More and more companies are offering their services for web-based video construction.  Let me highlight a couple.

1. Epipheo Videos

The business creates videos for businesses on the web, using an animation style, and with a focus on a solid-core nugget of an idea.  So much focus is put on this central nugget, that the name of the company is actually an amalgam of video and epiphany.

2. iScript

This one doesn’t rely on voice-synthesizers, but takes your screenplay, and has (real) actors record it into a listen-able mp3 which you can then send to Hollywood script reviewers who will supposedly be more apt to listen to your screenplay than read it (even though the latter is faster) because they’ll take it with them when they go jogging and such.  I’m one to take advantage of spare moments doing menial tasks listening in to podcasts and such, but I really am not sold that “Hollywood is listening” as their tagline asserts.

 

3. Xtranormal | Text-to-Movie.

This is sort of silly—but it allows users to make movies with pre-made talking avatars, 3D, basically, with ability to create scenes of dialogue, with what look to be pre-defined accents, poses, characters, settings, etc.—all read by a speech synthesizer which shows how technology is becoming uncannily better.  I’ve seen a couple of these before I realized what they were, but first sat up and noticed when this was posted on a friend’s Facebook:

Another funny one on the site, was this movie, about a woman held captive—in a action-movie-style parody.

 

Unfortunately, I haven’t tried any of these—but just came across them, so don’t consider anything I say an endorsement, or even a critical review: it’s really all just a flag/alert to some interesting new ideas out there.

Today I’ve been working on a project, transferring (Digital) Hi-8 tapes to DVD.  Some of the tapes (I don’t quite know why) have been capturing as multiple (often hundreds) of little clips.  iMovie ’08 (which I’m using for convenience and a variety of other reasons) is a little too user-friendly to be quite so easy for a video professional like me.

Here are some things I’ve learned about dealing with multiple clips—and how to transfer them easily to DVD:

(1) Command-Click (Mac) on the first (last) clip, and then Shift-Click on the last (first) clip to drag the event clips into the project window.

(2) You will get a very surprising dialogue box that will tell you that you will get better results if you actually edit your movie, rather than just dumping all your clips onto a DVD…very basic stuff for those who’ve been editing for years, but I suppose a useful warning for the beginner…

(3) Then click “Share” and go to “Media Browser” (like Adobe CS3’s Bridge) which will give you size options.  You don’t have to choose the largest size (according to Apple Care’s phone support), just the one that matches your project settings.
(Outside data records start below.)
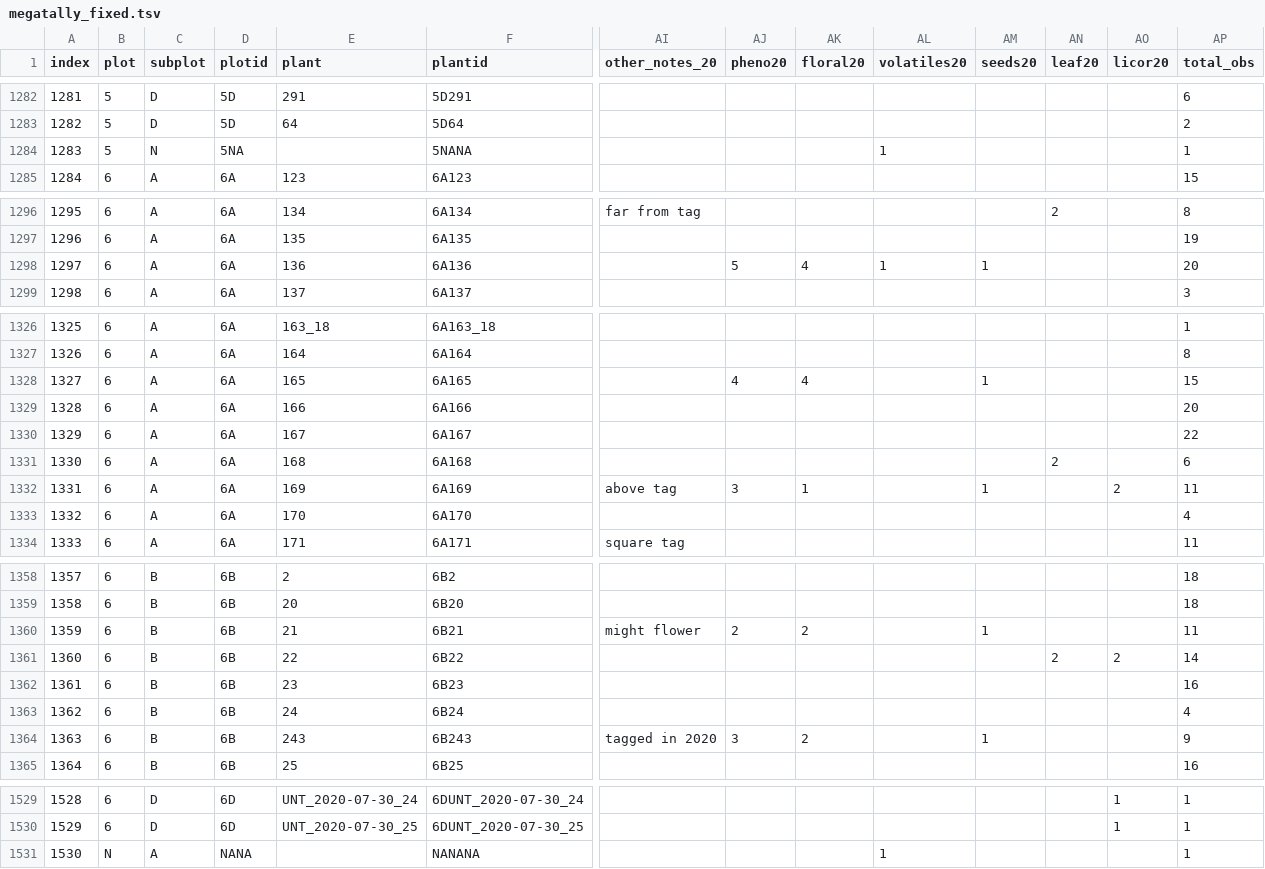
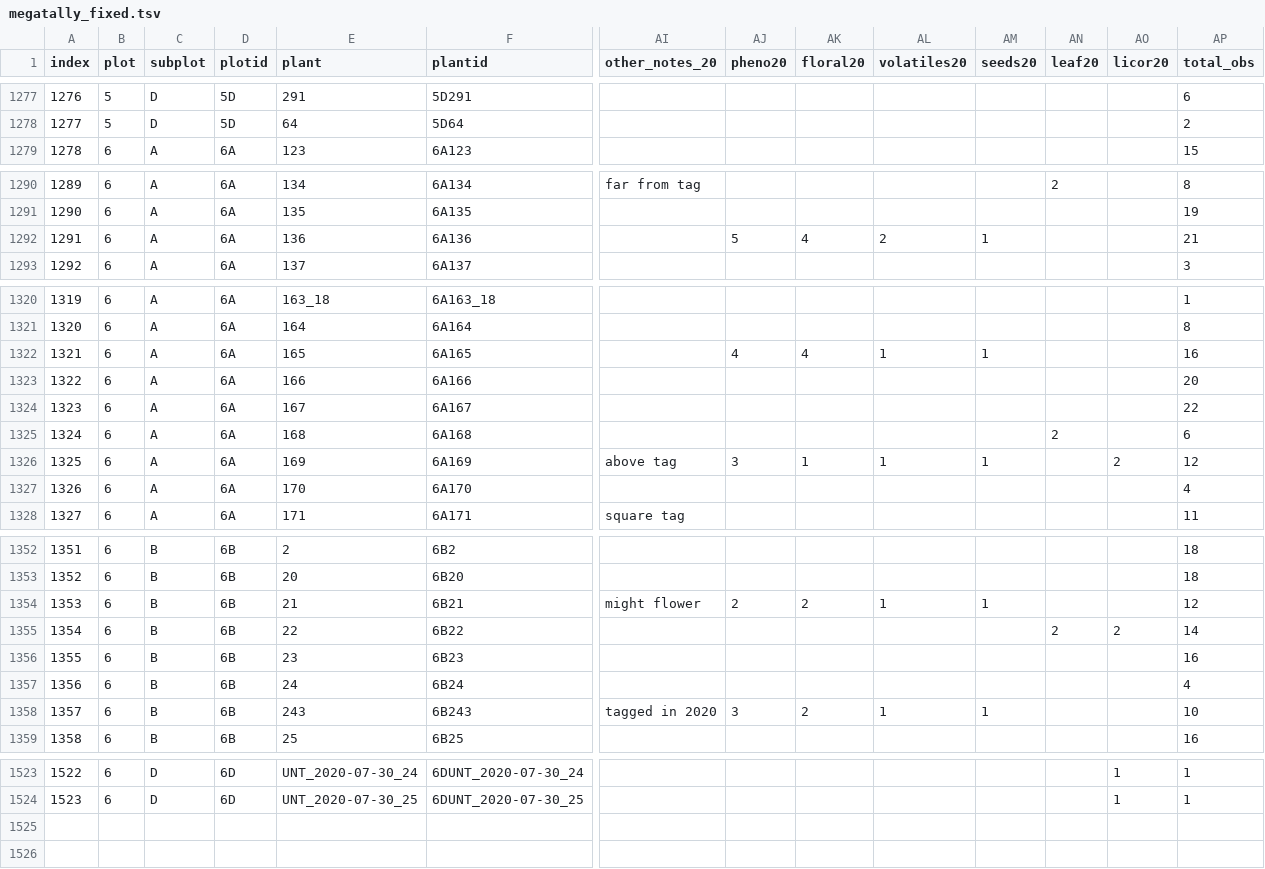
Before and after one commit to jmpowers/maxfield, a TSV file: data/megatally_fixed.tsv, drawn as a sheet; only a part is shown, gaps mark what is left out; removed rows and columns are numbered as before the commit, all else as after; rows hold the shown columns only; the diff covers the shown part only; the diff names each change by its address in the sheet, - before the commit and + after, or states it on an @@ line.

```diff
--- a/data/megatally_fixed.tsv
+++ b/data/megatally_fixed.tsv
@@ column A (index) renumbered between rows 89 and 1524 @@
-row 1284: 1283 | 5 | N | 5NA |  | 5NANA |  |  |  | 1 |  |  |  | 1
-AL1292 (volatiles20): 1
+AL1292 (volatiles20): 2
-AP1292 (total_obs): 20
+AP1292 (total_obs): 21
-AL1322 (volatiles20): (empty)
+AL1322 (volatiles20): 1
-AP1322 (total_obs): 15
+AP1322 (total_obs): 16
-AL1326 (volatiles20): (empty)
+AL1326 (volatiles20): 1
-AP1326 (total_obs): 11
+AP1326 (total_obs): 12
-AL1354 (volatiles20): (empty)
+AL1354 (volatiles20): 1
-AP1354 (total_obs): 11
+AP1354 (total_obs): 12
-AL1358 (volatiles20): (empty)
+AL1358 (volatiles20): 1
-AP1358 (total_obs): 9
+AP1358 (total_obs): 10
-row 1531: 1530 | N | A | NANA |  | NANANA |  |  |  | 1 |  |  |  | 1
```
Also changed, not shown: 5 removed rows, 9 moved rows and 8 edited cells elsewhere in this file, data/floral_volatiles.tsv, data/phenology_2019.tsv, 7 other files.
Help on this topic can be found under “send” rather than “share” in the iMovie help.  The shared movie will take a chunk of time—maybe 30 minutes to over an hour depending on size/length, processing power available, etc.

(4) Open iDVD and go to “Media”.   In iDVD ’08 you will need to, in the upper pane, select the event you want, especially if you have multiple projects each with multiple clips.   That way you can see the “shared”  movie (the long compiled one) plus all the clips.
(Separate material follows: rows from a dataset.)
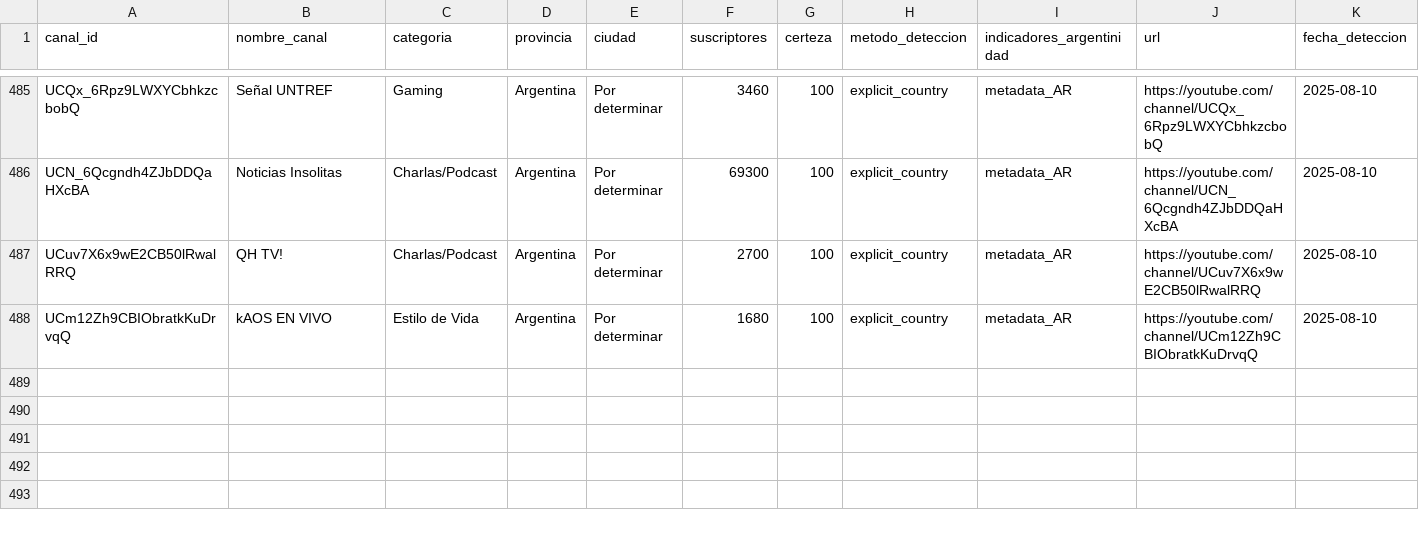
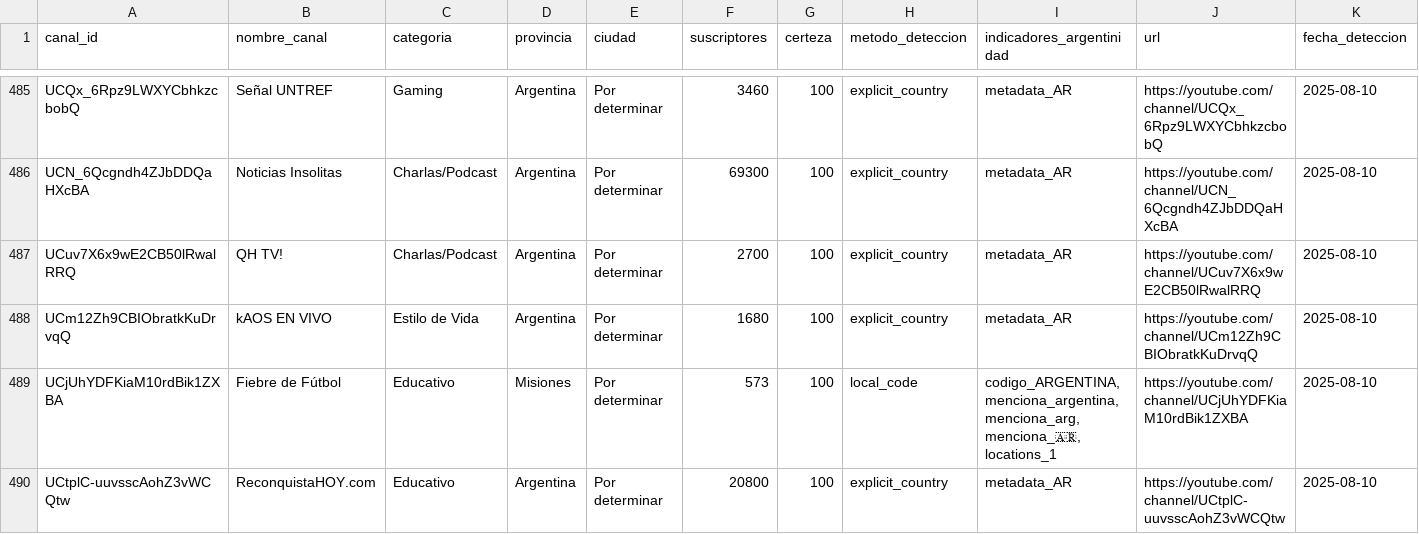
Before and after one commit to PobleteFerreira/cartografia-streaming-argentino-FULL, a CSV file: data/streamers_argentinos.csv, drawn as a sheet; only a part is shown, gaps mark what is left out; rows hold the shown columns only; the diff names each change by its address in the sheet, - before the commit and + after, or states it on an @@ line.

```diff
--- a/data/streamers_argentinos.csv
+++ b/data/streamers_argentinos.csv
+row 489: UCjUhYDFKiaM10rdBik1ZXBA | Fiebre de Fútbol | Educativo | Misiones | Por determinar | 573 | 100 | local_code | codigo_ARGENTINA, menciona_argentina, menciona_arg, menciona_🇦🇷, locations_1 | https://youtube.com/channel/UCjUhYDFKiaM10rdBik1ZXBA | 2025-08-10
+row 490: UCtplC-uuvsscAohZ3vWCQtw | ReconquistaHOY.com | Educativo | Argentina | Por determinar | 20800 | 100 | explicit_country | metadata_AR | https://youtube.com/channel/UCtplC-uuvsscAohZ3vWCQtw | 2025-08-10
```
(5) Though going through all of this for an error that causes captured sequences to auto-parse seems like a hassle, there are some bright sides:  You can see all the sub-clips, and use them to populate your iDVD menus — something that you’d have to generate broken-up clips or screenshots (using a program like “Grab”) otherwise…

(6) You can also use one of these movies for audio in your DVD menu too!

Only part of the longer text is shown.